A Poole-based engineering company has been fined after a painter was thrown five metres to the ground after getting an electric shock from live power cables.

John Scrimshaw, 50, from Bournemouth, was decorating the dispatch bay at Hamworthy Combustion Engineering Ltd on 5 July 2010. As he was cleaning paint splashes from the cables he received an electric shock and fell to the floor from the platform he was working on.

Mr Scrimshaw suffered fractures to his collar bone and hand, and burns to his wrist and foot. He has not been able to return to work.

The Health and Safety Executive prosecuted Hamworthy Combustion Engineering on October 31st for safety failings after an investigation into the incident.
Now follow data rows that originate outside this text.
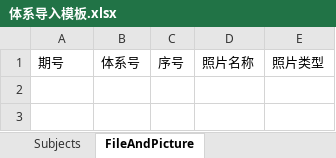
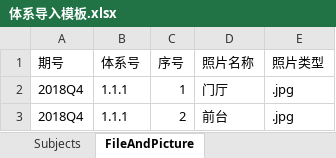
Before and after one commit to Yrtech-Tony/Mingjian_GACFCA_Maxsight, an Excel workbook: Doc/体系导入模板.xlsx, sheet FileAndPicture, drawn as a sheet; values as stored, in another font and other column widths than the file's, no borders; the diff names each change by its address in the sheet, - before the commit and + after, or states it on an @@ line.

```diff
--- a/Doc/体系导入模板.xlsx (sheet FileAndPicture)
+++ b/Doc/体系导入模板.xlsx (sheet FileAndPicture)
+row 2: 2018Q4 | 1.1.1 | 1 | 门厅 | .jpg
+row 3: 2018Q4 | 1.1.1 | 2 | 前台 | .jpg
```
Also changed, not shown: sheet Subjects, sheet InspectionStandard, 2 other files.
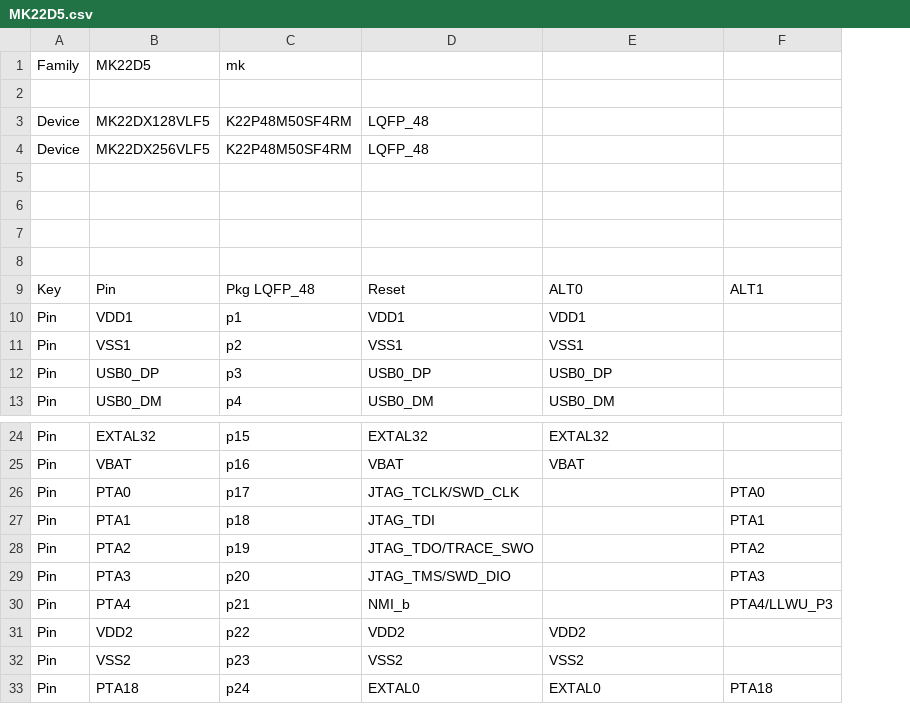
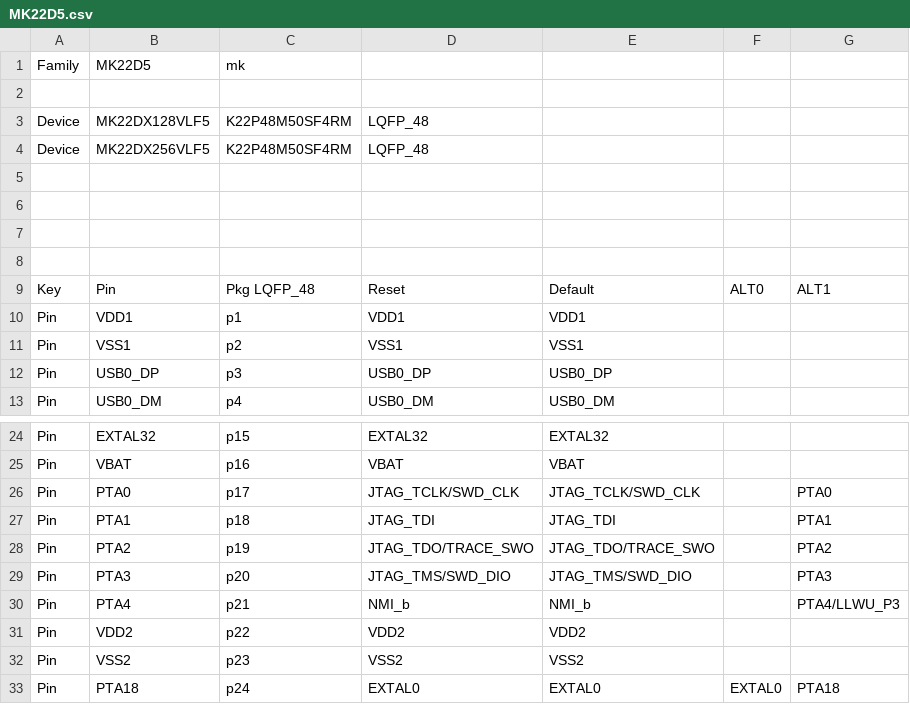
Before and after one commit to podonoghue/usbdm-eclipse-plugins, a CSV file: net.sourceforge.usbdm.deviceEditor/data/MK22D5.csv, drawn as a sheet; only a part is shown, gaps mark what is left out; the diff covers the shown part only; the diff names each change by its address in the sheet, - before the commit and + after, or states it on an @@ line.

```diff
--- a/net.sourceforge.usbdm.deviceEditor/data/MK22D5.csv
+++ b/net.sourceforge.usbdm.deviceEditor/data/MK22D5.csv
+column F, row 9: ALT0; row 33: EXTAL0
-E9: ALT0
+E9: Default
-E26: (empty)
+E26: JTAG_TCLK/SWD_CLK
-E27: (empty)
+E27: JTAG_TDI
-E28: (empty)
+E28: JTAG_TDO/TRACE_SWO
-E29: (empty)
+E29: JTAG_TMS/SWD_DIO
-E30: (empty)
+E30: NMI_b
```
Also changed, not shown: 40 edited cells elsewhere in this file, 2 other files.
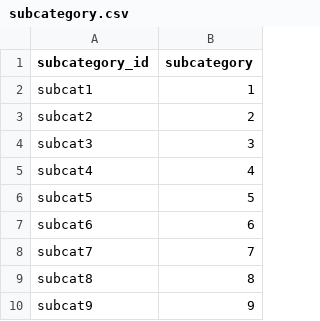
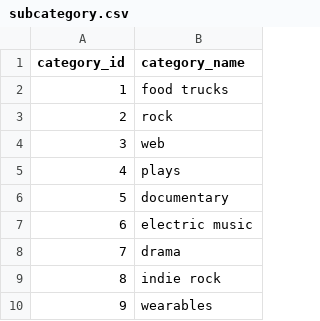
Before and after one commit to biloriaj/Crowdfunding_ETL, a CSV file: Project_2/Resources/subcategory.csv, drawn as a sheet; only a part is shown; removed rows and columns are numbered as before the commit, all else as after; the diff names each change by its address in the sheet, - before the commit and + after, or states it on an @@ line.

```diff
--- a/Project_2/Resources/subcategory.csv
+++ b/Project_2/Resources/subcategory.csv
-column A (subcategory_id), rows 2-10: subcat1 | subcat2 | subcat3 | subcat4 | subcat5 | subcat6 | subcat7 | subcat8 | subcat9
+column B (category_name), rows 2-10: food trucks | rock | web | plays | documentary | electric music | drama | indie rock | wearables
-A1: subcategory
+A1: category_id
```
Also changed, not shown: 2 other files.
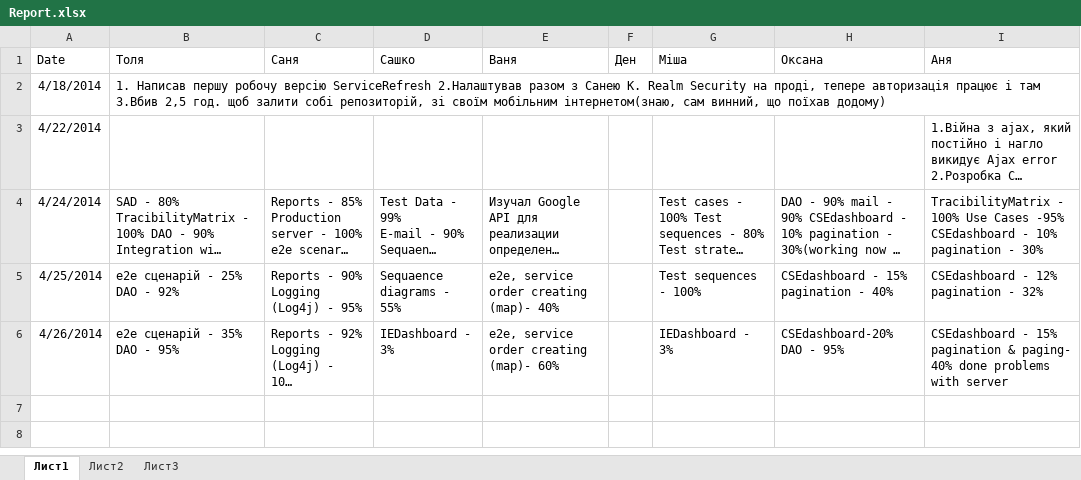
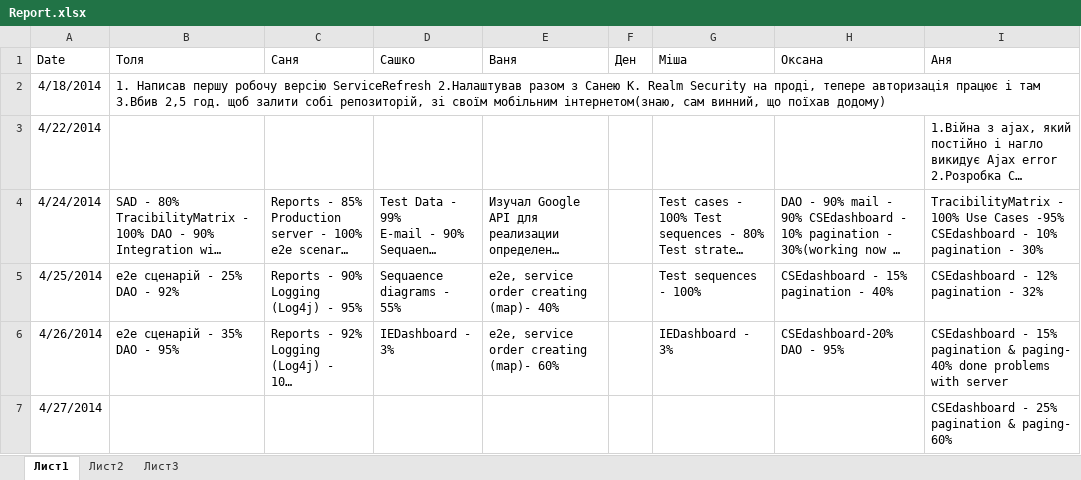
Before and after one commit to SanyStation/InternetProviderWind, an Excel workbook: Docs/reports/Report.xlsx, sheet Лист1, drawn as a sheet; long unchanged cells end in …; values as stored, in another font and other column widths than the file's, no borders; the diff names each change by its address in the sheet, - before the commit and + after, or states it on an @@ line.

Commit message:
report 27.04.14

```diff
--- a/Docs/reports/Report.xlsx (sheet Лист1)
+++ b/Docs/reports/Report.xlsx (sheet Лист1)
+row 7: 4/27/2014 |  |  |  |  |  |  |  | CSEdashboard - 25% pagination & paging- 60%
```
Poole Magistrates’ Court heard that Mr Scrimshaw had been hired to redecorate the dispatch bay following a fire in November 2009.

HSE found the electricity cables, which powered an overhead crane used to move heavy industrial heating units, were bare and had not been isolated at the time of the incident.

HSE also found that, as part of the initial remedial works, scaffolding was erected to remove fire-damaged insulating boards in January 2010. As the work was underway, a scaffolder had received an electric shock when a steel scaffold tube he was handling made contact with the bare power cables.

Hamworthy Combustion Engineering, of Fleets Corner, Poole, pleaded guilty to breaching Section 4(3) of the Electricity at Work Regulations 1989 and was fined £16,000 and ordered to pay costs of £14,372.50.

Speaking after the prosecution, HSE Inspector Frank Flannery said:

“This was a wholly preventable incident which could have resulted in a more serious outcome for Mr Scrimshaw.

“Whilst Hamworthy Combustion Engineering Ltd introduced control measures to prevent a recurrence of the first incident, they neglected to maintain these controls, which changed over time and allowed what was a known hazard to redevelop.

“Had the company adhered to the safe system of work and isolated the electricity supply, this clearly would not have happened.”